Edit tracking data:

=== Begin Enclosure ===

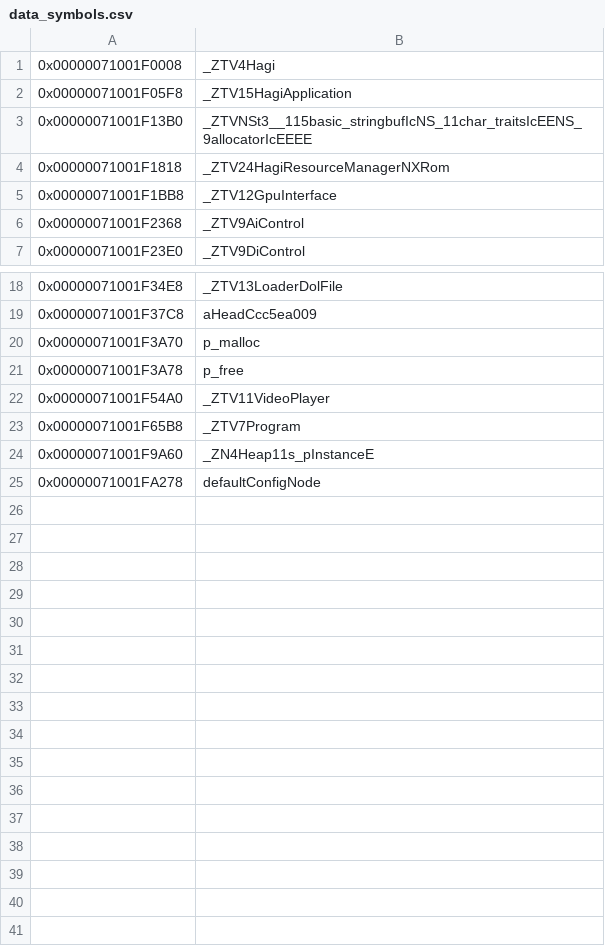
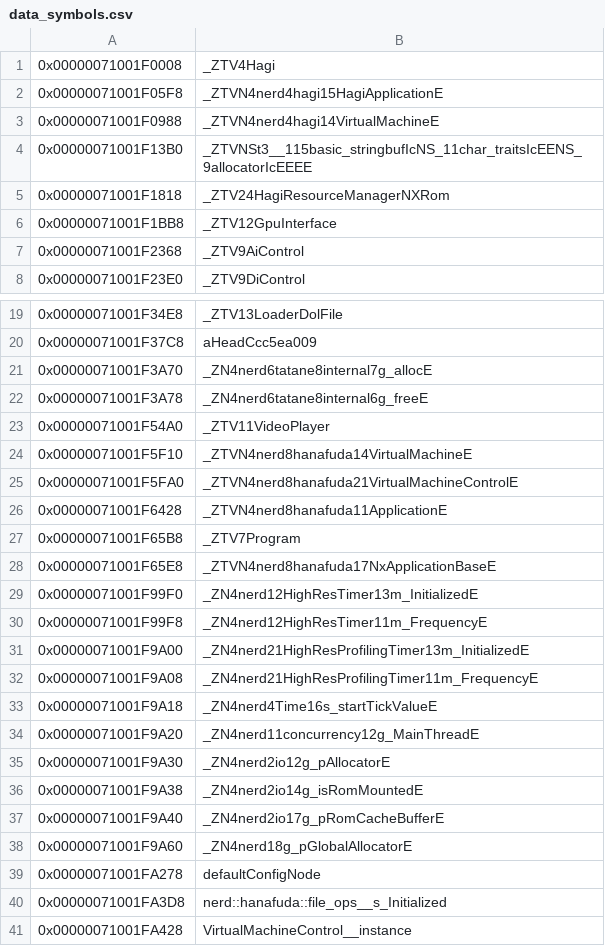
Before and after one commit to GRAnimated/Hagi, a CSV file: data/data_symbols.csv, drawn as a sheet; only a part is shown, gaps mark what is left out.

Commit message:
Start porting official symbols
Most headers need to be adjusted, but I'm pushing this work now so I can go to bed

```diff
--- a/data/data_symbols.csv
+++ b/data/data_symbols.csv
@@ -1,3 +1,4 @@
 0x00000071001F0008,_ZTV4Hagi
-0x00000071001F05F8,_ZTV15HagiApplication
+0x00000071001F05F8,_ZTVN4nerd4hagi15HagiApplicationE
+0x00000071001F0988,_ZTVN4nerd4hagi14VirtualMachineE
 0x00000071001F13B0,_ZTVNSt3__115basic_stringbufIcNS_11char_traitsIcEENS_9allocatorIcEEEE
@@ -19,7 +20,22 @@
 0x00000071001F37C8,aHeadCcc5ea009
-0x00000071001F3A70,p_malloc
-0x00000071001F3A78,p_free
+0x00000071001F3A70,_ZN4nerd6tatane8internal7g_allocE
+0x00000071001F3A78,_ZN4nerd6tatane8internal6g_freeE
 0x00000071001F54A0,_ZTV11VideoPlayer
+0x00000071001F5F10,_ZTVN4nerd8hanafuda14VirtualMachineE
+0x00000071001F5FA0,_ZTVN4nerd8hanafuda21VirtualMachineControlE
+0x00000071001F6428,_ZTVN4nerd8hanafuda11ApplicationE
 0x00000071001F65B8,_ZTV7Program
-0x00000071001F9A60,_ZN4Heap11s_pInstanceE
+0x00000071001F65E8,_ZTVN4nerd8hanafuda17NxApplicationBaseE
+0x00000071001F99F0,_ZN4nerd12HighResTimer13m_InitializedE
+0x00000071001F99F8,_ZN4nerd12HighResTimer11m_FrequencyE
+0x00000071001F9A00,_ZN4nerd21HighResProfilingTimer13m_InitializedE
+0x00000071001F9A08,_ZN4nerd21HighResProfilingTimer11m_FrequencyE
+0x00000071001F9A18,_ZN4nerd4Time16s_startTickValueE
+0x00000071001F9A20,_ZN4nerd11concurrency12g_MainThreadE
+0x00000071001F9A30,_ZN4nerd2io12g_pAllocatorE
+0x00000071001F9A38,_ZN4nerd2io14g_isRomMountedE
+0x00000071001F9A40,_ZN4nerd2io17g_pRomCacheBufferE
+0x00000071001F9A60,_ZN4nerd18g_pGlobalAllocatorE
 0x00000071001FA278,defaultConfigNode
+0x00000071001FA3D8,nerd::hanafuda::file_ops__s_Initialized
+0x00000071001FA428,VirtualMachineControl__instance
```
Also changed, not shown: 5 other files.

=== End Enclosure ===

Filter these records, keeping every line where the word "shown" occurs.

Before and after one commit to GRAnimated/Hagi, a CSV file: data/data_symbols.csv, drawn as a sheet; only a part is shown, gaps mark what is left out.
Also changed, not shown: 5 other files.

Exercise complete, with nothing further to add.